PROBLEM STATEMENT :: A verbatim repetition of the data below is requested, without images.

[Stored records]
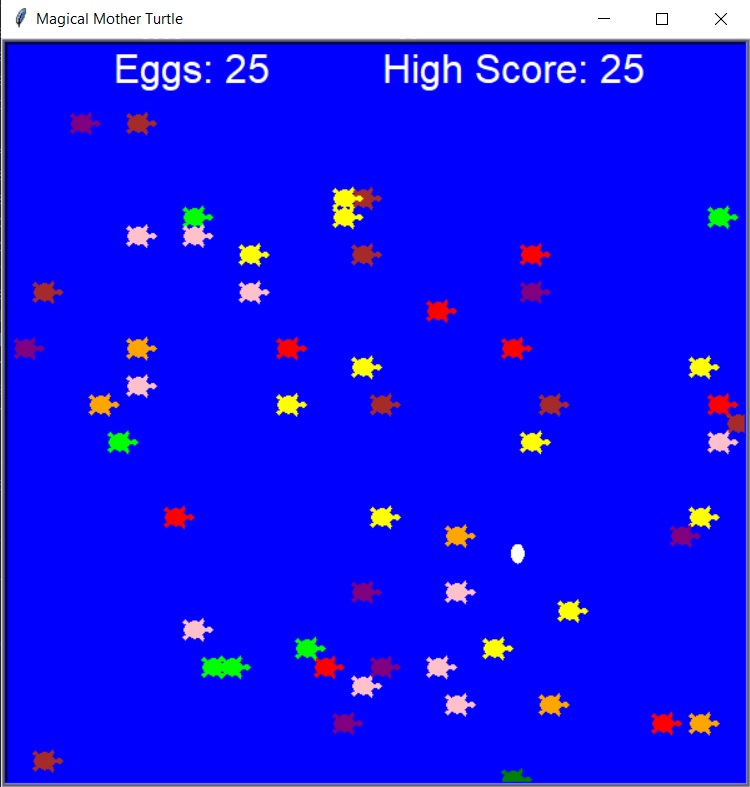
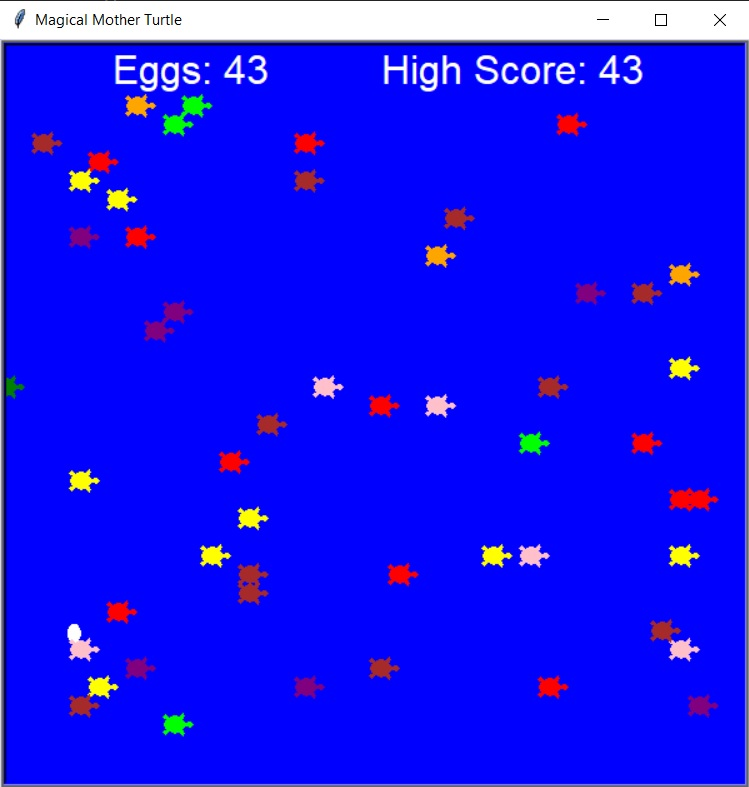
Updated HighScore.jpg and changed scoring to always show high score. Cleaned up code too.

diff --git a/MagicalMotherTurtleProject.py b/MagicalMotherTurtleProject.py
@@ -3,9 +3,6 @@ import turtle
 import time
 import random
 
-#Global Variables (Sorry, this one needed to be global)
-babies = []
-
 #These next "setups" needed to be without functions so I could use them in all other functions
 #Screen Setup
 screen = turtle.Screen()
@@ -69,13 +66,9 @@ def go_left():
     if mom.direction != "right":
         mom.direction = "left"          
   
-#Collision, Score and Hatching  
-def eggs_to_babies(color):
-    #Determine Scores
-    score_game = len(babies)
-    high_score_game = 0
-    if score_game > high_score_game:
-        high_score_game = score_game + 1
+#Collision and Hatching  
+def eggs_to_babies(babies):
+    color = ['red', 'pink', 'lime', 'yellow', 'orange', 'purple', 'brown']
     #Collision from Egg
     if mom.distance(egg) < 15:
         x = random.randint(-280, 280)
@@ -89,9 +82,6 @@ def eggs_to_babies(color):
         baby.penup()
         #Adding Baby to Babies List
         babies.append(baby)
-        #Update Score
-        pen.clear()
-        pen.write("Eggs: " + str(len(babies)) + "                               " , align="center", font=("Arial", 24, "normal"))
         #Babies "Hatching", leaving baby turtles on screen
         for index in range(len(babies)-1, 0, -1):
             x = babies[index-1].xcor()
@@ -103,11 +93,12 @@ def eggs_to_babies(color):
             babies[0].goto(x, y)
  
 #Determine Level to increase speed of Mom Turtle            
-def level(length):
-    if length <= 10:
-        return len(babies) / 100
+def level(babies):
+    delay = 0.13
+    if len(babies) <= 10:
+        return delay - (len(babies) / 100)
     else:
-        return 10 / 100
+        return delay - (10 / 100)
 
 
 #Movement Config Attaching to Keys
@@ -121,29 +112,31 @@ def key_config():
 #Defining Main Gameframe
 def main():
     #Determining High Score and Play Again
-    color_list = ['red', 'pink', 'lime', 'yellow', 'orange', 'purple', 'brown']
-    delay = 0.13
+    babies = []
     high_score = 0
     play_again = 'Y'
     #Game Loop 1 - Initalizing
     while play_again != 'N':
         game_over = False
         mom.direction = "stop"
+        #Reset Score while keeping High Score
         pen.clear()
-        pen.write("Eggs: 0                                ", align="center", font=("Arial", 24, "normal"))
+        pen.write("Eggs: 0          High Score: " + str(high_score), align="center", font=("Arial", 24, "normal"))
         #Game Loop 2 - Playing
         while game_over != True:
             #Determine Current Score and updating High Score
             score = len(babies)
             if score > high_score:
                 high_score = score
+            #Update Score
+            pen.clear()
+            pen.write("Eggs: "+ str(score) +"          High Score: " + str(high_score), align="center", font=("Arial", 24, "normal"))
             #Run Game and Functions
             key_config()
             screen.update()
             move()
-            eggs_to_babies(color_list)
-            total_time = delay - (level(len(babies)))
-            time.sleep(total_time)
+            eggs_to_babies(babies)
+            time.sleep(level(babies))    
             #Set Boundries and Determine "Game Over"
             if mom.xcor() > 295 or mom.xcor() < -300 or mom.ycor() > 295 or mom.ycor() < -295:
                 time.sleep(2)
@@ -153,8 +146,6 @@ def main():
         #Game Over Statement
         if game_over == True:
             mom.goto(0,100)
-            pen.clear()
-            pen.write("Eggs: "+ str(score) +"          High Score: " + str(high_score), align="center", font=("Arial", 24, "normal"))
             score = 0
             babies.clear()
             play_again = input('Press any key and then enter to play again, type \'N\' to quit\n')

RESPONSE AREA ::
Updated HighScore.jpg and changed scoring to always show high score. Cleaned up code too.

diff --git a/MagicalMotherTurtleProject.py b/MagicalMotherTurtleProject.py
@@ -3,9 +3,6 @@ import turtle
 import time
 import random
 
-#Global Variables (Sorry, this one needed to be global)
-babies = []
-
 #These next "setups" needed to be without functions so I could use them in all other functions
 #Screen Setup
 screen = turtle.Screen()
@@ -69,13 +66,9 @@ def go_left():
     if mom.direction != "right":
         mom.direction = "left"          
   
-#Collision, Score and Hatching  
-def eggs_to_babies(color):
-    #Determine Scores
-    score_game = len(babies)
-    high_score_game = 0
-    if score_game > high_score_game:
-        high_score_game = score_game + 1
+#Collision and Hatching  
+def eggs_to_babies(babies):
+    color = ['red', 'pink', 'lime', 'yellow', 'orange', 'purple', 'brown']
     #Collision from Egg
     if mom.distance(egg) < 15:
         x = random.randint(-280, 280)
@@ -89,9 +82,6 @@ def eggs_to_babies(color):
         baby.penup()
         #Adding Baby to Babies List
         babies.append(baby)
-        #Update Score
-        pen.clear()
-        pen.write("Eggs: " + str(len(babies)) + "                               " , align="center", font=("Arial", 24, "normal"))
         #Babies "Hatching", leaving baby turtles on screen
         for index in range(len(babies)-1, 0, -1):
             x = babies[index-1].xcor()
@@ -103,11 +93,12 @@ def eggs_to_babies(color):
             babies[0].goto(x, y)
  
 #Determine Level to increase speed of Mom Turtle            
-def level(length):
-    if length <= 10:
-        return len(babies) / 100
+def level(babies):
+    delay = 0.13
+    if len(babies) <= 10:
+        return delay - (len(babies) / 100)
     else:
-        return 10 / 100
+        return delay - (10 / 100)
 
 
 #Movement Config Attaching to Keys
@@ -121,29 +112,31 @@ def key_config():
 #Defining Main Gameframe
 def main():
     #Determining High Score and Play Again
-    color_list = ['red', 'pink', 'lime', 'yellow', 'orange', 'purple', 'brown']
-    delay = 0.13
+    babies = []
     high_score = 0
     play_again = 'Y'
     #Game Loop 1 - Initalizing
     while play_again != 'N':
         game_over = False
         mom.direction = "stop"
+        #Reset Score while keeping High Score
         pen.clear()
-        pen.write("Eggs: 0                                ", align="center", font=("Arial", 24, "normal"))
+        pen.write("Eggs: 0          High Score: " + str(high_score), align="center", font=("Arial", 24, "normal"))
         #Game Loop 2 - Playing
         while game_over != True:
             #Determine Current Score and updating High Score
             score = len(babies)
             if score > high_score:
                 high_score = score
+            #Update Score
+            pen.clear()
+            pen.write("Eggs: "+ str(score) +"          High Score: " + str(high_score), align="center", font=("Arial", 24, "normal"))
             #Run Game and Functions
             key_config()
             screen.update()
             move()
-            eggs_to_babies(color_list)
-            total_time = delay - (level(len(babies)))
-            time.sleep(total_time)
+            eggs_to_babies(babies)
+            time.sleep(level(babies))    
             #Set Boundries and Determine "Game Over"
             if mom.xcor() > 295 or mom.xcor() < -300 or mom.ycor() > 295 or mom.ycor() < -295:
                 time.sleep(2)
@@ -153,8 +146,6 @@ def main():
         #Game Over Statement
         if game_over == True:
             mom.goto(0,100)
-            pen.clear()
-            pen.write("Eggs: "+ str(score) +"          High Score: " + str(high_score), align="center", font=("Arial", 24, "normal"))
             score = 0
             babies.clear()
             play_again = input('Press any key and then enter to play again, type \'N\' to quit\n')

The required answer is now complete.